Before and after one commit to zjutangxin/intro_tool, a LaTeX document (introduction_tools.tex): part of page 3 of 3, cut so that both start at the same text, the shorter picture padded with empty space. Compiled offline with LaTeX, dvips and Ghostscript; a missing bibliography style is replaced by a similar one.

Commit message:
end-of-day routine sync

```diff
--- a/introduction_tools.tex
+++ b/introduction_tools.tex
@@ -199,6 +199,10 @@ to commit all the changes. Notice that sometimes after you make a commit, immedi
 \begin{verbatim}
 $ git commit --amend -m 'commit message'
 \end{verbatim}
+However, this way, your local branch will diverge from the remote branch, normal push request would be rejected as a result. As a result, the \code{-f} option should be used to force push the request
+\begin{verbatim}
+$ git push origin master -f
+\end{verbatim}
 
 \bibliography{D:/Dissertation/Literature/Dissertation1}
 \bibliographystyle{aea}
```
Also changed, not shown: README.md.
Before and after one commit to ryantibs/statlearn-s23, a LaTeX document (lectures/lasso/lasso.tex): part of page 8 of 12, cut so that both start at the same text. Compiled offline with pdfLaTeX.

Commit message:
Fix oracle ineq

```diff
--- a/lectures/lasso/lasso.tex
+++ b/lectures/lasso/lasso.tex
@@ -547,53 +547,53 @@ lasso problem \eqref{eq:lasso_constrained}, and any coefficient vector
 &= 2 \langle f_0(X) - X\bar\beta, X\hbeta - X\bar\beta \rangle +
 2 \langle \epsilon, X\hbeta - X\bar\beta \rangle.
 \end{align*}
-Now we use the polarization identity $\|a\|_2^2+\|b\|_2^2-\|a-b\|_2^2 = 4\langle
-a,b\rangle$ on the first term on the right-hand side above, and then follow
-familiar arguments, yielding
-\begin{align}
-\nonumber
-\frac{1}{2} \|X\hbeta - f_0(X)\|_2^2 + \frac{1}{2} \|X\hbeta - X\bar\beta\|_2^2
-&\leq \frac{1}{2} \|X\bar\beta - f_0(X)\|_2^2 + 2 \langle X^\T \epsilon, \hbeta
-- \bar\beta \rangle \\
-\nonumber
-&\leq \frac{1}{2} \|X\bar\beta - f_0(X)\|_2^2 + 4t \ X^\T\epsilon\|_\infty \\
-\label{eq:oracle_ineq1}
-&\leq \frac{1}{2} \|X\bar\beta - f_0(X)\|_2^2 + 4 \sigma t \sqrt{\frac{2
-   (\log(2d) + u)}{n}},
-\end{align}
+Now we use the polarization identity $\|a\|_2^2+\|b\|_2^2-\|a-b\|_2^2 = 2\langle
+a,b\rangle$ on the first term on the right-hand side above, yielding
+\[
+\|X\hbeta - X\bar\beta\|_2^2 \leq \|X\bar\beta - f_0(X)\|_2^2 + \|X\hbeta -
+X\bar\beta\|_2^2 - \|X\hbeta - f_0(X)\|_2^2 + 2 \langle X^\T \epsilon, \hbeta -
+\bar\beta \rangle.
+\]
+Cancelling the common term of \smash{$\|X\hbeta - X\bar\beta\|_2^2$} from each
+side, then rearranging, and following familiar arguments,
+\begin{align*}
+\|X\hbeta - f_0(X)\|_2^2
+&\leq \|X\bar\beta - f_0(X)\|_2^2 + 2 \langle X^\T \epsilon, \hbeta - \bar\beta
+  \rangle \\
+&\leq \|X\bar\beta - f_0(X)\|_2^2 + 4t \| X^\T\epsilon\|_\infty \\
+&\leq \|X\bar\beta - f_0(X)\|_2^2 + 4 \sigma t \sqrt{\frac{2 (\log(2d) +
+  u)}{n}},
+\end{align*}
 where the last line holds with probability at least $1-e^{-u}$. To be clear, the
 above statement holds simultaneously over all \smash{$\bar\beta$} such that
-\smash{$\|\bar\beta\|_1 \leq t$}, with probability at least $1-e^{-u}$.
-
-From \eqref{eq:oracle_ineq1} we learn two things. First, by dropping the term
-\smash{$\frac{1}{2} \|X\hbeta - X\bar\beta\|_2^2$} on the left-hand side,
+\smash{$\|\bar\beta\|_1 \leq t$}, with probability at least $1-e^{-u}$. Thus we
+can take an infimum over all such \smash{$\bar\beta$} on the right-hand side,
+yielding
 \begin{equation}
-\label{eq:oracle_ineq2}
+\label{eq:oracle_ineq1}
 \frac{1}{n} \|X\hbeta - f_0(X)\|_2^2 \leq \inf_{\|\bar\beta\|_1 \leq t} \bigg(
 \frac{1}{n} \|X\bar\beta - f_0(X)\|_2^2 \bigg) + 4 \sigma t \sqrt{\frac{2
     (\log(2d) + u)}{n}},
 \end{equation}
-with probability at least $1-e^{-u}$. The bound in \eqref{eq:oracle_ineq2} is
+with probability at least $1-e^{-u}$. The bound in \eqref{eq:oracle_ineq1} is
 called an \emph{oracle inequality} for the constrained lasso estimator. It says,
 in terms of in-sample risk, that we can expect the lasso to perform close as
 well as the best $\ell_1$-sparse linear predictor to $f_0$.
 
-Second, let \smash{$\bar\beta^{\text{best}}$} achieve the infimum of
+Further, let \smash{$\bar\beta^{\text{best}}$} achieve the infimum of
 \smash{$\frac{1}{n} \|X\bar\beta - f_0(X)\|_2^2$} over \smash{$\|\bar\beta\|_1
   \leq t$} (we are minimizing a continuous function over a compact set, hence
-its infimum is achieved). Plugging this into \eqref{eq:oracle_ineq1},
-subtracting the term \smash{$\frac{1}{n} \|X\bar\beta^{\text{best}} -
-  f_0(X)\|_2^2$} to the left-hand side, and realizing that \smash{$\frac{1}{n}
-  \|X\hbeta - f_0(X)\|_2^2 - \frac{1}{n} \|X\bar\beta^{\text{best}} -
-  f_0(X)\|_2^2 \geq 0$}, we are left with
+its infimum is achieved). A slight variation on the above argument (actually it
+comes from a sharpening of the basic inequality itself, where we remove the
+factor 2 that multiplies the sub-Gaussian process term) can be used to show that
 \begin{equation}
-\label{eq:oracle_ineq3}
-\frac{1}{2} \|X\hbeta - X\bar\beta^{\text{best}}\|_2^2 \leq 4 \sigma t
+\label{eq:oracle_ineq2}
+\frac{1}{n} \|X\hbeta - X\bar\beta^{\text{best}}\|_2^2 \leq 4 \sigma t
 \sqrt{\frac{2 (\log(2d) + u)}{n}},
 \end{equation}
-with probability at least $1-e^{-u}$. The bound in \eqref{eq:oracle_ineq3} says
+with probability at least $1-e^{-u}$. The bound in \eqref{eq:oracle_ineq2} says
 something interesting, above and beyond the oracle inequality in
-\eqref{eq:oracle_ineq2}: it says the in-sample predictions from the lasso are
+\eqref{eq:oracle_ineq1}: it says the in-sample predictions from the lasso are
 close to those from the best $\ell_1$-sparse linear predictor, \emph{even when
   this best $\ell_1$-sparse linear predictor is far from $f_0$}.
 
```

────────────────────

When a line in the entries above contains "infimum", count it; please answer with the number only.

5